▶ _TASK REQUIREMENTS_
Among the entries, find each line that includes the string "phone" and list it.

▶ _INFORMATION GIVEN_
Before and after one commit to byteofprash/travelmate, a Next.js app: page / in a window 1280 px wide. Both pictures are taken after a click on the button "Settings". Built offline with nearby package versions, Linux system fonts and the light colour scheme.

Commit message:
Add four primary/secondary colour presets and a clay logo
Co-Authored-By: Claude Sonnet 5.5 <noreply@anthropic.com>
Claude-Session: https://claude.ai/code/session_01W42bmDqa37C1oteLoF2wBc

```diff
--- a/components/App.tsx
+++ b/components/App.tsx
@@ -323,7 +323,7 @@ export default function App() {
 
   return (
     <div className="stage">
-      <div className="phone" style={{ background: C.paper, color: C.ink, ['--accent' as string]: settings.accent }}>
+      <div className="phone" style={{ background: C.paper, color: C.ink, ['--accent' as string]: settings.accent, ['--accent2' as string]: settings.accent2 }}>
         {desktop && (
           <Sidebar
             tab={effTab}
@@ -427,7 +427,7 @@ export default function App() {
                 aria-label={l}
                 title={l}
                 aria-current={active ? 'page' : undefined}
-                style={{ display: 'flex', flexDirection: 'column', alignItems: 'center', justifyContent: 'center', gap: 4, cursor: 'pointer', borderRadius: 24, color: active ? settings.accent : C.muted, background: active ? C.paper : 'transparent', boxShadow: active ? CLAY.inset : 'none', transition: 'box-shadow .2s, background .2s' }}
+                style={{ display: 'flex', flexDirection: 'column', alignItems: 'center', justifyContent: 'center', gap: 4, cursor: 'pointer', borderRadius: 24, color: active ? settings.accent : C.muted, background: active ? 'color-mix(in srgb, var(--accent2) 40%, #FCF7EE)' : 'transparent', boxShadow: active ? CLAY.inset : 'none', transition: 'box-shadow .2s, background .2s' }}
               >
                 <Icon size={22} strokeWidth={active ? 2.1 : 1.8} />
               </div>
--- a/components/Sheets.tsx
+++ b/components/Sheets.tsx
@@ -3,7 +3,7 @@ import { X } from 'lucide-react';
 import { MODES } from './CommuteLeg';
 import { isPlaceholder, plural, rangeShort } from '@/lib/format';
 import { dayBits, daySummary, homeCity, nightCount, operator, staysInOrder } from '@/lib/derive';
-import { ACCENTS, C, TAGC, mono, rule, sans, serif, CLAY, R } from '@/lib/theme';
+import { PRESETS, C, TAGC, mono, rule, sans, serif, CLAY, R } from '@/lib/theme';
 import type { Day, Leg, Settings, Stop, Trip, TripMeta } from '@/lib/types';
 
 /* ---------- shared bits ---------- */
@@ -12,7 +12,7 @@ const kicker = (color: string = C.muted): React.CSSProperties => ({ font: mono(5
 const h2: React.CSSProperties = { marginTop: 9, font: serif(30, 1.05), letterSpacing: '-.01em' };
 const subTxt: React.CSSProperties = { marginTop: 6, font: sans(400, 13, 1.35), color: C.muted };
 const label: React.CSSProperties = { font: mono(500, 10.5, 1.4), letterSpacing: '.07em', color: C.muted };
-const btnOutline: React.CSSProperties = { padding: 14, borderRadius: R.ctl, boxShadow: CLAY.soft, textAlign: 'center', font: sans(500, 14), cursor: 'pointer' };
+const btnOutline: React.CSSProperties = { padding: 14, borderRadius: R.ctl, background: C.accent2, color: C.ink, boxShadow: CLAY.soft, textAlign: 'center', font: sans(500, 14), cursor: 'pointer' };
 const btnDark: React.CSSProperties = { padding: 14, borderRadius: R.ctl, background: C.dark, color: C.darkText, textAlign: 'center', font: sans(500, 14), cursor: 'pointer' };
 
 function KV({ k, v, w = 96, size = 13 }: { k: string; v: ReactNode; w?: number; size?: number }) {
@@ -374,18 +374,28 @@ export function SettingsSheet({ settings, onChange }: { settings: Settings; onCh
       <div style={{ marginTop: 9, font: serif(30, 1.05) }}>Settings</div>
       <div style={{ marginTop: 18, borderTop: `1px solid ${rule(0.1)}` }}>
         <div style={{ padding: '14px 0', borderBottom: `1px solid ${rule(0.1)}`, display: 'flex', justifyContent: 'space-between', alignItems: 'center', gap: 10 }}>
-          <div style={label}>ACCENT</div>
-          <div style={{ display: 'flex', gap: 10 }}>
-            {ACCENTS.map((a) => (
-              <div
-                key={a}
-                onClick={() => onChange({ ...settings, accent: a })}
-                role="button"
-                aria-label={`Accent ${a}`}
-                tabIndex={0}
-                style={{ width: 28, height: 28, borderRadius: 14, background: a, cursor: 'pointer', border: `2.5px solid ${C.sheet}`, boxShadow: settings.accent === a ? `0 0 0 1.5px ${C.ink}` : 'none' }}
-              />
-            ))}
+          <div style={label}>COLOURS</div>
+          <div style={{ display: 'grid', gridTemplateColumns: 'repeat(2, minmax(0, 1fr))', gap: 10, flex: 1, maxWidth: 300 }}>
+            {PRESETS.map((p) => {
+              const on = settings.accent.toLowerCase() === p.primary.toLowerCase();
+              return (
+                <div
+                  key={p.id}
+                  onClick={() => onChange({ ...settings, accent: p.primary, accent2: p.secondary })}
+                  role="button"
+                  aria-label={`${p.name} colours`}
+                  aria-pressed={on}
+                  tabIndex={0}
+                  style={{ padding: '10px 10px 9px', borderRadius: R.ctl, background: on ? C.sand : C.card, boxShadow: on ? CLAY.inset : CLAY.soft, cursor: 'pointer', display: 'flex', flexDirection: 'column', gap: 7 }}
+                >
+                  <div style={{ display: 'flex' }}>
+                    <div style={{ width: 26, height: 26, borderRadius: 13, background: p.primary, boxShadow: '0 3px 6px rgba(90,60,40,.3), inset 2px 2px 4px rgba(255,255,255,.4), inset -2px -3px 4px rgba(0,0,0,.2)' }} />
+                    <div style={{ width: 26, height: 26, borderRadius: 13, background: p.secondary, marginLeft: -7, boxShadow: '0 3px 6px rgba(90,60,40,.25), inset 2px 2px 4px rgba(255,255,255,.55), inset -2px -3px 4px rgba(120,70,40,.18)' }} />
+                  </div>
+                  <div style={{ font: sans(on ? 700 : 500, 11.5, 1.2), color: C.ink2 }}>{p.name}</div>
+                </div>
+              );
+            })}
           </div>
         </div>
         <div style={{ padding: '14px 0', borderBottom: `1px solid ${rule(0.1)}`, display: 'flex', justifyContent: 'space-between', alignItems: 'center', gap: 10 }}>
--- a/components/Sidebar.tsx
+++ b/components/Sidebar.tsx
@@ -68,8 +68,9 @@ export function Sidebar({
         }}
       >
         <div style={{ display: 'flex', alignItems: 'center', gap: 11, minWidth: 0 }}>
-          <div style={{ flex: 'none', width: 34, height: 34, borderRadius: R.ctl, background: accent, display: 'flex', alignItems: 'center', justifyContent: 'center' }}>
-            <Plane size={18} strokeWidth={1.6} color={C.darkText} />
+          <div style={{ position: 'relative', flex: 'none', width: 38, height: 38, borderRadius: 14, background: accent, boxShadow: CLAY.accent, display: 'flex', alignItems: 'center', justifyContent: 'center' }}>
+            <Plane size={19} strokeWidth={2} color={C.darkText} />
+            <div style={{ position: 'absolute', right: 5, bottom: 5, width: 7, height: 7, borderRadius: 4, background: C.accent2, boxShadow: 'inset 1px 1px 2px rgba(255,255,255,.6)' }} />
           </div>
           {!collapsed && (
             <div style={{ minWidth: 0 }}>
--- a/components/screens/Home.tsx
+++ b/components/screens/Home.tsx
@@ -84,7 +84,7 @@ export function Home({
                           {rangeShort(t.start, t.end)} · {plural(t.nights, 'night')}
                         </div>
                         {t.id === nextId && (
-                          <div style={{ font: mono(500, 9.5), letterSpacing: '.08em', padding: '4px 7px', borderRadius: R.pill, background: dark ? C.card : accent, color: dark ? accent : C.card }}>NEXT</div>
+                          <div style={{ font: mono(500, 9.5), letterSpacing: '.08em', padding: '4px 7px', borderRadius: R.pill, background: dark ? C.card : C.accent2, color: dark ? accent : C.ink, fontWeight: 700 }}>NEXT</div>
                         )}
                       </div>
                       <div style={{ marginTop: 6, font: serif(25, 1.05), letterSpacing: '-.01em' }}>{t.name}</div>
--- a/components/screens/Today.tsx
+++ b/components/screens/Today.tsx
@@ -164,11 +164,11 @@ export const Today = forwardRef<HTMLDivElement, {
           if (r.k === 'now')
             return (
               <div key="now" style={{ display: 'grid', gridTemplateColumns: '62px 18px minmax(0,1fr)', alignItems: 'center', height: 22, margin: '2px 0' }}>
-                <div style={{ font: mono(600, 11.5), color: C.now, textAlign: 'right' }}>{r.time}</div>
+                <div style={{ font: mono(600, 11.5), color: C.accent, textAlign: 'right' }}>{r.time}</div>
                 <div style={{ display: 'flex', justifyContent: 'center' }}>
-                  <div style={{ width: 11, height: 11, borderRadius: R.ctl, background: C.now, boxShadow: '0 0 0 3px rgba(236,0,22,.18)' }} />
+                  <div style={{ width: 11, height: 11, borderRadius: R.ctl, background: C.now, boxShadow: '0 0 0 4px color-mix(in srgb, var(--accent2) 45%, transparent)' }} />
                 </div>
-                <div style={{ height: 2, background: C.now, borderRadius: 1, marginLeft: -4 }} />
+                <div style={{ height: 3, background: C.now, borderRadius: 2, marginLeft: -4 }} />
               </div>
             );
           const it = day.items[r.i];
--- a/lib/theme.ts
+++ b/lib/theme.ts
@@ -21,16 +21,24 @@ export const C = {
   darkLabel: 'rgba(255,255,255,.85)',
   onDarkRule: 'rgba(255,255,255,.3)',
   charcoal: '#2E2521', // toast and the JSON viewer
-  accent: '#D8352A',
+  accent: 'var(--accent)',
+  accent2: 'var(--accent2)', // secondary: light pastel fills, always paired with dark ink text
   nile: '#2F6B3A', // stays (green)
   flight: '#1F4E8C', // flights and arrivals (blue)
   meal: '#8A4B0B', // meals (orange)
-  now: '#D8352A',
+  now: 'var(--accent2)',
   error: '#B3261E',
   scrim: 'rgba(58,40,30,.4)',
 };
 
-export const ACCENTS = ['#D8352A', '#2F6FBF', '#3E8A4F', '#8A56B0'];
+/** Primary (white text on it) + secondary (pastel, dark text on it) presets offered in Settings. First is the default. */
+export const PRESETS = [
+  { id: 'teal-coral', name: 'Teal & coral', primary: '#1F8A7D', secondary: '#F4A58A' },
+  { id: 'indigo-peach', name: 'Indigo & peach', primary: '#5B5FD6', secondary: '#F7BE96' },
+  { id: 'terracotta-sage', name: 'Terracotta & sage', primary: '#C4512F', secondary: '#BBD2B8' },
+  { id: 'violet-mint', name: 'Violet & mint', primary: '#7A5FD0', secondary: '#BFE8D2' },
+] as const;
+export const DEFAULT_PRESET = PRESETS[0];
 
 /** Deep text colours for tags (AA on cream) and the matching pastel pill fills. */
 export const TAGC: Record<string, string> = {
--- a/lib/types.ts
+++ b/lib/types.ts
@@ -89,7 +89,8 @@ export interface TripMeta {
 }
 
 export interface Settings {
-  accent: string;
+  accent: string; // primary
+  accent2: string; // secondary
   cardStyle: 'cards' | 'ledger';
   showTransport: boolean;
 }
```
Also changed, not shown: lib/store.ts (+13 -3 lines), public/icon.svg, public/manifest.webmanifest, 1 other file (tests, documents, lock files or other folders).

▶ _EXPECTED ANSWER_
-      <div className="phone" style={{ background: C.paper, color: C.ink, ['--accent' as string]: settings.accent }}>
+      <div className="phone" style={{ background: C.paper, color: C.ink, ['--accent' as string]: settings.accent, ['--accent2' as string]: settings.accent2 }}>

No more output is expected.